→ **Prompt**
In full and without alteration, print the entries.

→ **Record extracts**

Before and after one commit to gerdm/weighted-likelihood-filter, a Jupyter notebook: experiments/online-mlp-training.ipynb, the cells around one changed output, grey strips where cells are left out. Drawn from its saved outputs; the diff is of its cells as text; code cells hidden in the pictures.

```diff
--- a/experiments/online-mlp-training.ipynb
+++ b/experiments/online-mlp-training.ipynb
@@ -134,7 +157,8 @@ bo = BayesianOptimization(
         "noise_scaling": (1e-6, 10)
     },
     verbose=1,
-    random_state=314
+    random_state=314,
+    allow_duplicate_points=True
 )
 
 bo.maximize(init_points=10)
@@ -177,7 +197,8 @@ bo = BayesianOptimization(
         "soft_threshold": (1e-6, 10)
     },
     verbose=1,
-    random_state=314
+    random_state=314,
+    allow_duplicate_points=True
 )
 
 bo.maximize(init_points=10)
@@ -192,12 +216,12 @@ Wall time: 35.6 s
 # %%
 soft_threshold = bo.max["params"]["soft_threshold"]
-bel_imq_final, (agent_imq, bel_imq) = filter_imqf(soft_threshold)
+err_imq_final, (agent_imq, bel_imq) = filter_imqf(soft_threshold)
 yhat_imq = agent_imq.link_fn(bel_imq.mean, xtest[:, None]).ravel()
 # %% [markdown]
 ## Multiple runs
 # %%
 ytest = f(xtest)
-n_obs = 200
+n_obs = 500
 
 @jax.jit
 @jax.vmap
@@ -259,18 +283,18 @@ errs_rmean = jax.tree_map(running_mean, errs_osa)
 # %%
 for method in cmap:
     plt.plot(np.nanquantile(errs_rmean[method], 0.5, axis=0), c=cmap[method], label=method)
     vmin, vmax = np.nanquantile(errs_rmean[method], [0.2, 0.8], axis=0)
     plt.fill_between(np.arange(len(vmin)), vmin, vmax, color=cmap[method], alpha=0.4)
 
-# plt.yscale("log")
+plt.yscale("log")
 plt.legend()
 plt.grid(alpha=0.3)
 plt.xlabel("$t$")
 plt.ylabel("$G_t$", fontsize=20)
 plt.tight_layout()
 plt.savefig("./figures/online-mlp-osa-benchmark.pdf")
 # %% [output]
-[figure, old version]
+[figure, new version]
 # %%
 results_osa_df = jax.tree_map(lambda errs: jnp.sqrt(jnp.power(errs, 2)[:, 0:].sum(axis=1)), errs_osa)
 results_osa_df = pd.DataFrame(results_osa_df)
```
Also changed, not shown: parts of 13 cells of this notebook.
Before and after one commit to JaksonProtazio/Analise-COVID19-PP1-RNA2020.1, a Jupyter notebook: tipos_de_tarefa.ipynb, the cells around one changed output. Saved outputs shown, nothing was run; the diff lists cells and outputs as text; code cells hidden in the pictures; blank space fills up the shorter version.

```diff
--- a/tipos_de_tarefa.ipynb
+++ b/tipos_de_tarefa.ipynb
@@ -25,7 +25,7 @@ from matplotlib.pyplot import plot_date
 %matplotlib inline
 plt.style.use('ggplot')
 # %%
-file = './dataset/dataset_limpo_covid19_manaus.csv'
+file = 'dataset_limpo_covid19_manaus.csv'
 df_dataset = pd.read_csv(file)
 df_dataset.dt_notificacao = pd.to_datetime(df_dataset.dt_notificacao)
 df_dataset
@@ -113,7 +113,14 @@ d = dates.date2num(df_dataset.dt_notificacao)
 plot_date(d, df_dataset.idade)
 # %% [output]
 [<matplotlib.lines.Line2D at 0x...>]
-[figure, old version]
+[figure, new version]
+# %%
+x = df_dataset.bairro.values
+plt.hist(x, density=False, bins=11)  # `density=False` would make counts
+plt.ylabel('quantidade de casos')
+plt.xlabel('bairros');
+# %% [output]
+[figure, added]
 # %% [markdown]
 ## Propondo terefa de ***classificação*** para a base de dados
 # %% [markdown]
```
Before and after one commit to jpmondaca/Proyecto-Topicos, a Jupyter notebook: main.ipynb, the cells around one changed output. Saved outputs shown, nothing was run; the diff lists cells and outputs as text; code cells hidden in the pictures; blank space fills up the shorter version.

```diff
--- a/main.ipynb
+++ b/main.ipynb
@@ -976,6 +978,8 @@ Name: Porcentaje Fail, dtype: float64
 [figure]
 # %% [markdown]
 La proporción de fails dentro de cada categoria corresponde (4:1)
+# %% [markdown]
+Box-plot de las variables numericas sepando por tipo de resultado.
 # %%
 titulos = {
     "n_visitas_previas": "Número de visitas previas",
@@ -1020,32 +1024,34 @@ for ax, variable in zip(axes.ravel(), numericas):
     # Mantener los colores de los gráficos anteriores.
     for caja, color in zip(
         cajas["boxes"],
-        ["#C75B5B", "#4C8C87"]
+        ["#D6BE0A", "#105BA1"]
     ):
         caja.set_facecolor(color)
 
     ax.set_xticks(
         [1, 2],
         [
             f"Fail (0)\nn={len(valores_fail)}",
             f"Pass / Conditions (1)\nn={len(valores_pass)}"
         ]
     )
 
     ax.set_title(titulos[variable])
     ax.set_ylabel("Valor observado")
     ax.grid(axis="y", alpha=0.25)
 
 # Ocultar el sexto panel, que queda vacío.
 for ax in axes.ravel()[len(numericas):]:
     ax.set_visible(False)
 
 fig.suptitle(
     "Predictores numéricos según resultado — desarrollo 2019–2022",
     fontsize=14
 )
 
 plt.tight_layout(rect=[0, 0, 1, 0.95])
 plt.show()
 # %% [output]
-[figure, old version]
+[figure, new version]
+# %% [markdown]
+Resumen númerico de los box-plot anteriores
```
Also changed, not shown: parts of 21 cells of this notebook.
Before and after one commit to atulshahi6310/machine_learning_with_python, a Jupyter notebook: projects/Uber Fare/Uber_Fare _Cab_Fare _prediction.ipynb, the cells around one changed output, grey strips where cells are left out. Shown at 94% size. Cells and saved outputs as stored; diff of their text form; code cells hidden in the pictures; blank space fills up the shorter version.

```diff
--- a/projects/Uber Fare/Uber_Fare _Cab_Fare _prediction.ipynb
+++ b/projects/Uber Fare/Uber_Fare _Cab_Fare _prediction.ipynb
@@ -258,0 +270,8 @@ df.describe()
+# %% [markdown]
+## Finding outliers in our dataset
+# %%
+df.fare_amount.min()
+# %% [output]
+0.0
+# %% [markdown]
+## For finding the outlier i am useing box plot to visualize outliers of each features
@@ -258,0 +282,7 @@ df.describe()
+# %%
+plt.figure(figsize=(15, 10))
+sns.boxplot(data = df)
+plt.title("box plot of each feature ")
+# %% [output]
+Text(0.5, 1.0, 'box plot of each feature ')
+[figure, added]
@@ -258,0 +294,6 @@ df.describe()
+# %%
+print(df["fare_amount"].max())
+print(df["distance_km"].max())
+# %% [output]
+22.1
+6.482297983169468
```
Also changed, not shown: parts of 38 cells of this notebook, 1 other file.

→ **Written answer**
Before and after one commit to gerdm/weighted-likelihood-filter, a Jupyter notebook: experiments/online-mlp-training.ipynb, the cells around one changed output, grey strips where cells are left out. Drawn from its saved outputs; the diff is of its cells as text; code cells hidden in the pictures.

```diff
--- a/experiments/online-mlp-training.ipynb
+++ b/experiments/online-mlp-training.ipynb
@@ -134,7 +157,8 @@ bo = BayesianOptimization(
         "noise_scaling": (1e-6, 10)
     },
     verbose=1,
-    random_state=314
+    random_state=314,
+    allow_duplicate_points=True
 )
 
 bo.maximize(init_points=10)
@@ -177,7 +197,8 @@ bo = BayesianOptimization(
         "soft_threshold": (1e-6, 10)
     },
     verbose=1,
-    random_state=314
+    random_state=314,
+    allow_duplicate_points=True
 )
 
 bo.maximize(init_points=10)
@@ -192,12 +216,12 @@ Wall time: 35.6 s
 # %%
 soft_threshold = bo.max["params"]["soft_threshold"]
-bel_imq_final, (agent_imq, bel_imq) = filter_imqf(soft_threshold)
+err_imq_final, (agent_imq, bel_imq) = filter_imqf(soft_threshold)
 yhat_imq = agent_imq.link_fn(bel_imq.mean, xtest[:, None]).ravel()
 # %% [markdown]
 ## Multiple runs
 # %%
 ytest = f(xtest)
-n_obs = 200
+n_obs = 500
 
 @jax.jit
 @jax.vmap
@@ -259,18 +283,18 @@ errs_rmean = jax.tree_map(running_mean, errs_osa)
 # %%
 for method in cmap:
     plt.plot(np.nanquantile(errs_rmean[method], 0.5, axis=0), c=cmap[method], label=method)
     vmin, vmax = np.nanquantile(errs_rmean[method], [0.2, 0.8], axis=0)
     plt.fill_between(np.arange(len(vmin)), vmin, vmax, color=cmap[method], alpha=0.4)
 
-# plt.yscale("log")
+plt.yscale("log")
 plt.legend()
 plt.grid(alpha=0.3)
 plt.xlabel("$t$")
 plt.ylabel("$G_t$", fontsize=20)
 plt.tight_layout()
 plt.savefig("./figures/online-mlp-osa-benchmark.pdf")
 # %% [output]
-[figure, old version]
+[figure, new version]
 # %%
 results_osa_df = jax.tree_map(lambda errs: jnp.sqrt(jnp.power(errs, 2)[:, 0:].sum(axis=1)), errs_osa)
 results_osa_df = pd.DataFrame(results_osa_df)
```
Also changed, not shown: parts of 13 cells of this notebook.
Before and after one commit to JaksonProtazio/Analise-COVID19-PP1-RNA2020.1, a Jupyter notebook: tipos_de_tarefa.ipynb, the cells around one changed output. Saved outputs shown, nothing was run; the diff lists cells and outputs as text; code cells hidden in the pictures; blank space fills up the shorter version.

```diff
--- a/tipos_de_tarefa.ipynb
+++ b/tipos_de_tarefa.ipynb
@@ -25,7 +25,7 @@ from matplotlib.pyplot import plot_date
 %matplotlib inline
 plt.style.use('ggplot')
 # %%
-file = './dataset/dataset_limpo_covid19_manaus.csv'
+file = 'dataset_limpo_covid19_manaus.csv'
 df_dataset = pd.read_csv(file)
 df_dataset.dt_notificacao = pd.to_datetime(df_dataset.dt_notificacao)
 df_dataset
@@ -113,7 +113,14 @@ d = dates.date2num(df_dataset.dt_notificacao)
 plot_date(d, df_dataset.idade)
 # %% [output]
 [<matplotlib.lines.Line2D at 0x...>]
-[figure, old version]
+[figure, new version]
+# %%
+x = df_dataset.bairro.values
+plt.hist(x, density=False, bins=11)  # `density=False` would make counts
+plt.ylabel('quantidade de casos')
+plt.xlabel('bairros');
+# %% [output]
+[figure, added]
 # %% [markdown]
 ## Propondo terefa de ***classificação*** para a base de dados
 # %% [markdown]
```
Before and after one commit to jpmondaca/Proyecto-Topicos, a Jupyter notebook: main.ipynb, the cells around one changed output. Saved outputs shown, nothing was run; the diff lists cells and outputs as text; code cells hidden in the pictures; blank space fills up the shorter version.

```diff
--- a/main.ipynb
+++ b/main.ipynb
@@ -976,6 +978,8 @@ Name: Porcentaje Fail, dtype: float64
 [figure]
 # %% [markdown]
 La proporción de fails dentro de cada categoria corresponde (4:1)
+# %% [markdown]
+Box-plot de las variables numericas sepando por tipo de resultado.
 # %%
 titulos = {
     "n_visitas_previas": "Número de visitas previas",
@@ -1020,32 +1024,34 @@ for ax, variable in zip(axes.ravel(), numericas):
     # Mantener los colores de los gráficos anteriores.
     for caja, color in zip(
         cajas["boxes"],
-        ["#C75B5B", "#4C8C87"]
+        ["#D6BE0A", "#105BA1"]
     ):
         caja.set_facecolor(color)
 
     ax.set_xticks(
         [1, 2],
         [
             f"Fail (0)\nn={len(valores_fail)}",
             f"Pass / Conditions (1)\nn={len(valores_pass)}"
         ]
     )
 
     ax.set_title(titulos[variable])
     ax.set_ylabel("Valor observado")
     ax.grid(axis="y", alpha=0.25)
 
 # Ocultar el sexto panel, que queda vacío.
 for ax in axes.ravel()[len(numericas):]:
     ax.set_visible(False)
 
 fig.suptitle(
     "Predictores numéricos según resultado — desarrollo 2019–2022",
     fontsize=14
 )
 
 plt.tight_layout(rect=[0, 0, 1, 0.95])
 plt.show()
 # %% [output]
-[figure, old version]
+[figure, new version]
+# %% [markdown]
+Resumen númerico de los box-plot anteriores
```
Also changed, not shown: parts of 21 cells of this notebook.
Before and after one commit to atulshahi6310/machine_learning_with_python, a Jupyter notebook: projects/Uber Fare/Uber_Fare _Cab_Fare _prediction.ipynb, the cells around one changed output, grey strips where cells are left out. Shown at 94% size. Cells and saved outputs as stored; diff of their text form; code cells hidden in the pictures; blank space fills up the shorter version.

```diff
--- a/projects/Uber Fare/Uber_Fare _Cab_Fare _prediction.ipynb
+++ b/projects/Uber Fare/Uber_Fare _Cab_Fare _prediction.ipynb
@@ -258,0 +270,8 @@ df.describe()
+# %% [markdown]
+## Finding outliers in our dataset
+# %%
+df.fare_amount.min()
+# %% [output]
+0.0
+# %% [markdown]
+## For finding the outlier i am useing box plot to visualize outliers of each features
@@ -258,0 +282,7 @@ df.describe()
+# %%
+plt.figure(figsize=(15, 10))
+sns.boxplot(data = df)
+plt.title("box plot of each feature ")
+# %% [output]
+Text(0.5, 1.0, 'box plot of each feature ')
+[figure, added]
@@ -258,0 +294,6 @@ df.describe()
+# %%
+print(df["fare_amount"].max())
+print(df["distance_km"].max())
+# %% [output]
+22.1
+6.482297983169468
```
Also changed, not shown: parts of 38 cells of this notebook, 1 other file.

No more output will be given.